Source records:

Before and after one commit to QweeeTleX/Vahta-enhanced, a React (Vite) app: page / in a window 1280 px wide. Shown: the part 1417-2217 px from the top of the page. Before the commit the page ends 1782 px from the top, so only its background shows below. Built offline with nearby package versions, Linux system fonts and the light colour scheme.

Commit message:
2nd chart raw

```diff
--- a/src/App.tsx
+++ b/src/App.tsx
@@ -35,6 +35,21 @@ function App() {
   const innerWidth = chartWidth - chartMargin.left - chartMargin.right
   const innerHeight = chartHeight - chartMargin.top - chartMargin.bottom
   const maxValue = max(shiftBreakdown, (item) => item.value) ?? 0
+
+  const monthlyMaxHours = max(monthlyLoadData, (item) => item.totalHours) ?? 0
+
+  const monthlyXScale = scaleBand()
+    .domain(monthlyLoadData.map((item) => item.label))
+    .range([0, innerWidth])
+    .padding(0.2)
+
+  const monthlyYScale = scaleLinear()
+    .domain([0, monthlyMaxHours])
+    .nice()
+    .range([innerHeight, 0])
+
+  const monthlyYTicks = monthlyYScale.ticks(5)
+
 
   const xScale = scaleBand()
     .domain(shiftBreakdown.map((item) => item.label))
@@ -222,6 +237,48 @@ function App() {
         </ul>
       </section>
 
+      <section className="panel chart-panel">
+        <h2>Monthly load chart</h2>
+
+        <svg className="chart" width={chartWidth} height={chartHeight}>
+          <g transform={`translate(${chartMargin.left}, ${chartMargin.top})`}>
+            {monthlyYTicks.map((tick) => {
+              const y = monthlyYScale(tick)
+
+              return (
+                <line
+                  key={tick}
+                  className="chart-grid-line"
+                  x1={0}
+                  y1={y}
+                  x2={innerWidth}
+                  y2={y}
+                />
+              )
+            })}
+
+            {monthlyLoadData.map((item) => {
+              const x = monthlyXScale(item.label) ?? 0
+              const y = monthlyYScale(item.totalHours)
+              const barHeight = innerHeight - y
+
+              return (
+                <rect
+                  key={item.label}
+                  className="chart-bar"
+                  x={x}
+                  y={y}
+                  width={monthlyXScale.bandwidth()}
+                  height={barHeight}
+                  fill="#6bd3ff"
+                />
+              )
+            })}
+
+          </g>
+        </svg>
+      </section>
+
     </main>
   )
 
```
==
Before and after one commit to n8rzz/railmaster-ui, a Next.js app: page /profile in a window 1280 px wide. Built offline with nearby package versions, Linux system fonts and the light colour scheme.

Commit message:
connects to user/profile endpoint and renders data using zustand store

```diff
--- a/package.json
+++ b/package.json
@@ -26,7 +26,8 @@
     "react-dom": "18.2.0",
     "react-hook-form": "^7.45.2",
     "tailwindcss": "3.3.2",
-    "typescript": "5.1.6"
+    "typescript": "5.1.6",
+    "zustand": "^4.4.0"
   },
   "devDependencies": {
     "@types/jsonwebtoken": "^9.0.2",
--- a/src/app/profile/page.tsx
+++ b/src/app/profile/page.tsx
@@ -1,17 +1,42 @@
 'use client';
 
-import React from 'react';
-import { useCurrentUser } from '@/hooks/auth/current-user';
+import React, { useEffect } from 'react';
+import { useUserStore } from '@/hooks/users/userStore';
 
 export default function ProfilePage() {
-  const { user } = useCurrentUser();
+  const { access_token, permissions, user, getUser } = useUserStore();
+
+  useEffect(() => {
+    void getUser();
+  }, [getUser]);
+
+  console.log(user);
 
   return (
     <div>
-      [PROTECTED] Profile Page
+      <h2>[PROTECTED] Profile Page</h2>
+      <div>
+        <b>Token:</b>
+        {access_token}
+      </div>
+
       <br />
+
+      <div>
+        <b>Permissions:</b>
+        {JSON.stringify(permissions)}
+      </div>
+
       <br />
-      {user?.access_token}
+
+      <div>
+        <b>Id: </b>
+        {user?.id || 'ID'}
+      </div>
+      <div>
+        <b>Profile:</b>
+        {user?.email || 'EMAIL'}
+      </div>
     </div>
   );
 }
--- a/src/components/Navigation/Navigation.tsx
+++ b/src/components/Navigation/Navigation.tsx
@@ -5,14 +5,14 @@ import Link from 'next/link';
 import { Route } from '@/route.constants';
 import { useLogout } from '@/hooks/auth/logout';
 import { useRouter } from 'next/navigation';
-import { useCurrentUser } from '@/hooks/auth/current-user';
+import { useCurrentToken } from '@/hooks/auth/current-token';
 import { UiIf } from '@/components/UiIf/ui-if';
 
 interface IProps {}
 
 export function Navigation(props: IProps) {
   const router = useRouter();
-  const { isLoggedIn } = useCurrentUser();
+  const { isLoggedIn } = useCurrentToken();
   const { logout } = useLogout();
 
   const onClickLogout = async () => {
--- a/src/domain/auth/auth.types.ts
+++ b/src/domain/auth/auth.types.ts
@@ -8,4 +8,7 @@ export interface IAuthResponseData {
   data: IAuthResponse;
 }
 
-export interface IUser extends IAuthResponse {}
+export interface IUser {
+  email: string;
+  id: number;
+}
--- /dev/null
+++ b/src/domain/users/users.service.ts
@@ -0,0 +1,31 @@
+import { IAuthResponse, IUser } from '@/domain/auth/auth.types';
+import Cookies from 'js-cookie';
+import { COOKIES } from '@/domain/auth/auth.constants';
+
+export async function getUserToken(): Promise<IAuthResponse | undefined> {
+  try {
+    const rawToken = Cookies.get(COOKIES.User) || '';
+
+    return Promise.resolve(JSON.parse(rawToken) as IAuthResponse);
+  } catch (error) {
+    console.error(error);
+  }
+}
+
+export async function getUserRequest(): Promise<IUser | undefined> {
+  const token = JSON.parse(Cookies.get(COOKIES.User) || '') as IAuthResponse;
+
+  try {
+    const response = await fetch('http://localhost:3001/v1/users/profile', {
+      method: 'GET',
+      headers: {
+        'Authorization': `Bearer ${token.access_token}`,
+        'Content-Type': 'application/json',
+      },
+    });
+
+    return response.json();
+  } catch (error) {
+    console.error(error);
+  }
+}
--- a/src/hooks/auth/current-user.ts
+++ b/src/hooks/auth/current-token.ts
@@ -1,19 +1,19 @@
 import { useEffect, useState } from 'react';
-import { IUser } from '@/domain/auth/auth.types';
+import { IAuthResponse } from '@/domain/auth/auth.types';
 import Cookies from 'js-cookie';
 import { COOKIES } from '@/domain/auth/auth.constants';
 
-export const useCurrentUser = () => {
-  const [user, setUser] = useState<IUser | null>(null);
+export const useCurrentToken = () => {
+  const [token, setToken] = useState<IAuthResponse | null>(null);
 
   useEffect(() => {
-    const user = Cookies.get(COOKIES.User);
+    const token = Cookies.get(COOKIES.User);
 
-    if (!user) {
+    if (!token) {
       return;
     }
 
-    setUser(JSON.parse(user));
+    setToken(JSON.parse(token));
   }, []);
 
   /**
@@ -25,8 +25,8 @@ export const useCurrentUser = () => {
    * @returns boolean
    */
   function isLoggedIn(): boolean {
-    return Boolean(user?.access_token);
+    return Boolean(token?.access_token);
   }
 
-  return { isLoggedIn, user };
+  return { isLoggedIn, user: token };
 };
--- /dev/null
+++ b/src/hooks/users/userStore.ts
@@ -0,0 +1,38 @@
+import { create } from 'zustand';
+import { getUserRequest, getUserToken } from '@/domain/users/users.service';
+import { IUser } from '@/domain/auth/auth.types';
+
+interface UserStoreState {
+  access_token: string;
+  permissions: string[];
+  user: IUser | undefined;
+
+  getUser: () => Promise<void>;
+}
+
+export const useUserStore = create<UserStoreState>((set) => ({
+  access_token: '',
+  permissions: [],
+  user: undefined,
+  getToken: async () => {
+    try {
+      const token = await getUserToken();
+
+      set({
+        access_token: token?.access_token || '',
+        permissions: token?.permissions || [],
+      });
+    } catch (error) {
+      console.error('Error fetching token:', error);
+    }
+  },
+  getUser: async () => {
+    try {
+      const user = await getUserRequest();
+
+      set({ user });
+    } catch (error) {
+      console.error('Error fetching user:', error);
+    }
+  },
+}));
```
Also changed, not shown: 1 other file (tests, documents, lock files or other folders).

__Problem requirements__. Of the lines above, show those in which "parse" appears.

__Response__.
+    return Promise.resolve(JSON.parse(rawToken) as IAuthResponse);
+  const token = JSON.parse(Cookies.get(COOKIES.User) || '') as IAuthResponse;
-    setUser(JSON.parse(user));
+    setToken(JSON.parse(token));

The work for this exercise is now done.